(Collection entries)

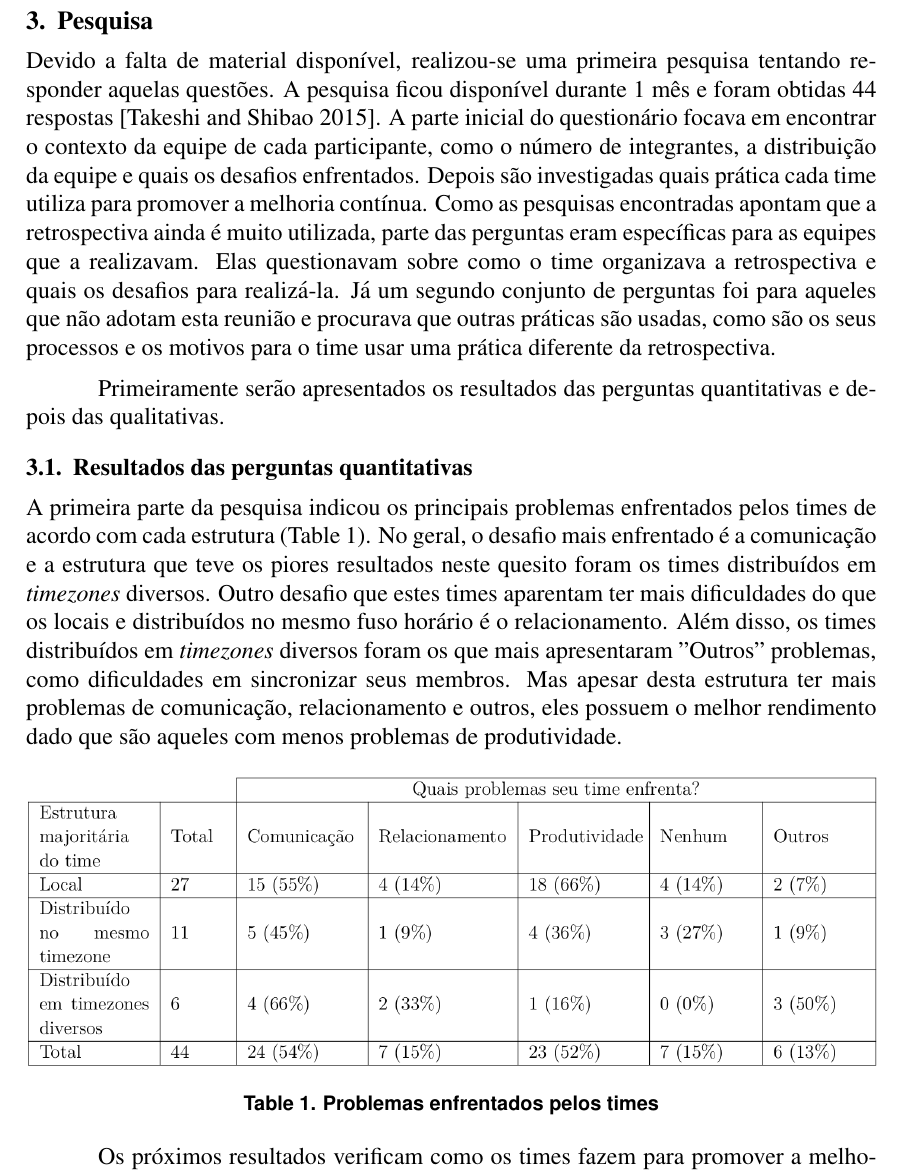
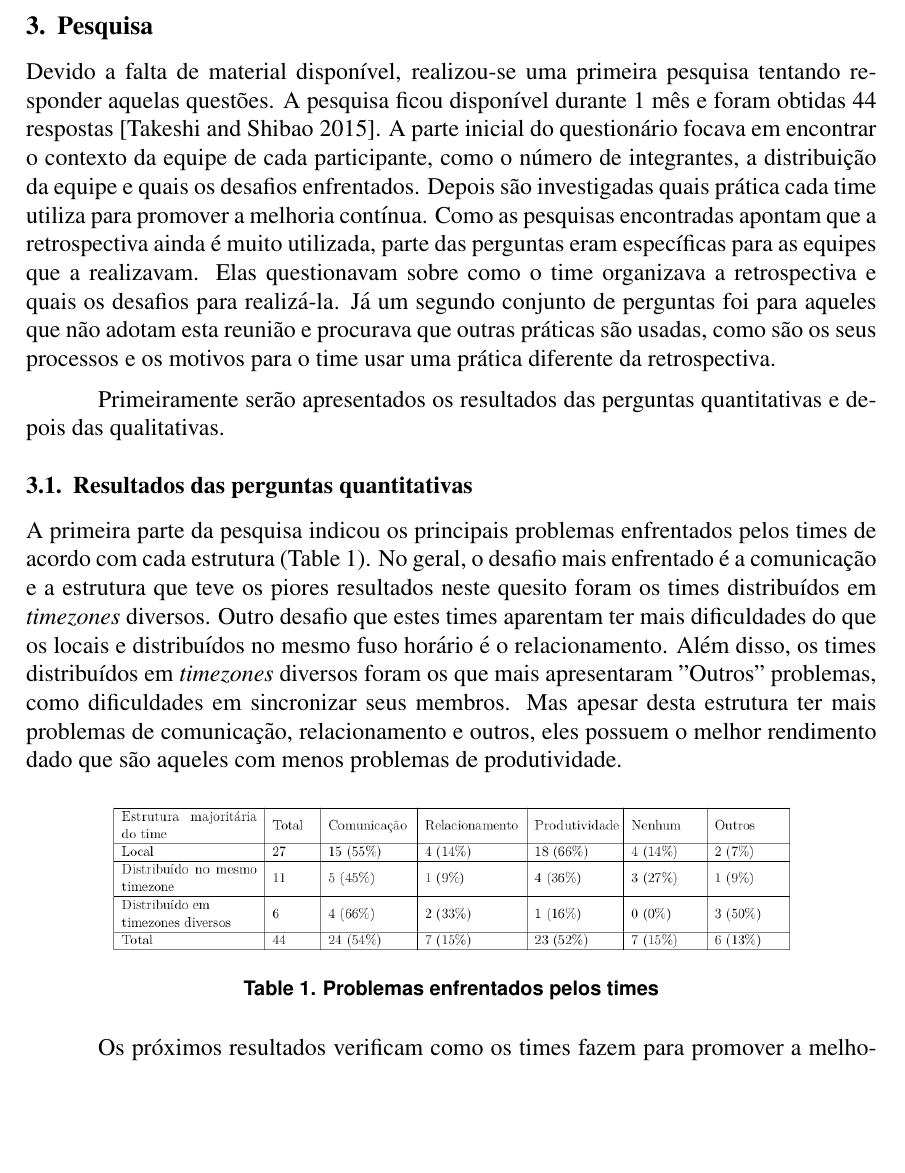
Before and after one commit to lucaspalma/artigo, a LaTeX paper (sbc-template.tex): part of page 3 of 7, cut so that both start at the same text, the shorter picture padded with empty space. Compiled offline with pdfLaTeX; the source files are stored in an older character set and shown here as Unicode.

Commit message:
Reduzindo tamanho das tabelas

```diff
--- a/sbc-template.tex
+++ b/sbc-template.tex
@@ -53,7 +53,7 @@ Alguns artigos mostram exemplos que ajudam a investigar estas questões, como ti
 
 Mesmo encontrando na literatura casos parecidos com os mencionados acima, de como os times aplicam a retrospectiva, há pouca informação sobre aqueles que não a praticam e quais práticas de melhoria contínua eles utilizam. Então algumas das questões permaneceram em aberto com o que foi encontrado apenas nos artigos e livros.
 
-\section{Pesquisa} \label{sec:firstpage}
+\section{Pesquisa}
 
 Devido a falta de material disponível, realizou-se uma primeira pesquisa tentando responder aquelas questões. A pesquisa ficou disponível durante 1 mês e foram obtidas 44 respostas \cite{pesquisa:15}. A parte inicial do questionário focava em encontrar o contexto da equipe de cada participante, como o número de integrantes, a distribuição da equipe e quais os desafios enfrentados. Depois são investigadas quais prática cada time utiliza para promover a melhoria contínua. Como as pesquisas encontradas apontam que a retrospectiva ainda é muito utilizada, parte das perguntas eram específicas para as equipes que a realizavam. Elas questionavam sobre como o time organizava a retrospectiva e quais os desafios para realizá-la. Já um segundo conjunto de perguntas foi para aqueles que não adotam esta reunião e procurava que outras práticas são usadas, como são os seus processos e os motivos para o time usar uma prática diferente da retrospectiva.
 
@@ -65,7 +65,7 @@ A primeira parte da pesquisa indicou os principais problemas enfrentados pelos t
 
 \begin{table}[ht]
 \centering
-\includegraphics[width=1\textwidth]{problemasTime.png}
+\includegraphics[width=0.8\textwidth]{problemasTime.png}
 \caption{Problemas enfrentados pelos times}
 \label{tab:problemasTime}
 \end{table}
```
Also changed, not shown: problemasRetrospectiva.png, problemasTime.png, retrospectivaValeAPena.png, sbc-template.pdf, variarRetrospectiva.png, sbc-template.tex (4 more changed lines), 2 other files.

# Directions:
Whenever a line in the data holds "template", copy that line.

# Response box:
Before and after one commit to lucaspalma/artigo, a LaTeX paper (sbc-template.tex): part of page 3 of 7, cut so that both start at the same text, the shorter picture padded with empty space. Compiled offline with pdfLaTeX; the source files are stored in an older character set and shown here as Unicode.
--- a/sbc-template.tex
+++ b/sbc-template.tex
Also changed, not shown: problemasRetrospectiva.png, problemasTime.png, retrospectivaValeAPena.png, sbc-template.pdf, variarRetrospectiva.png, sbc-template.tex (4 more changed lines), 2 other files.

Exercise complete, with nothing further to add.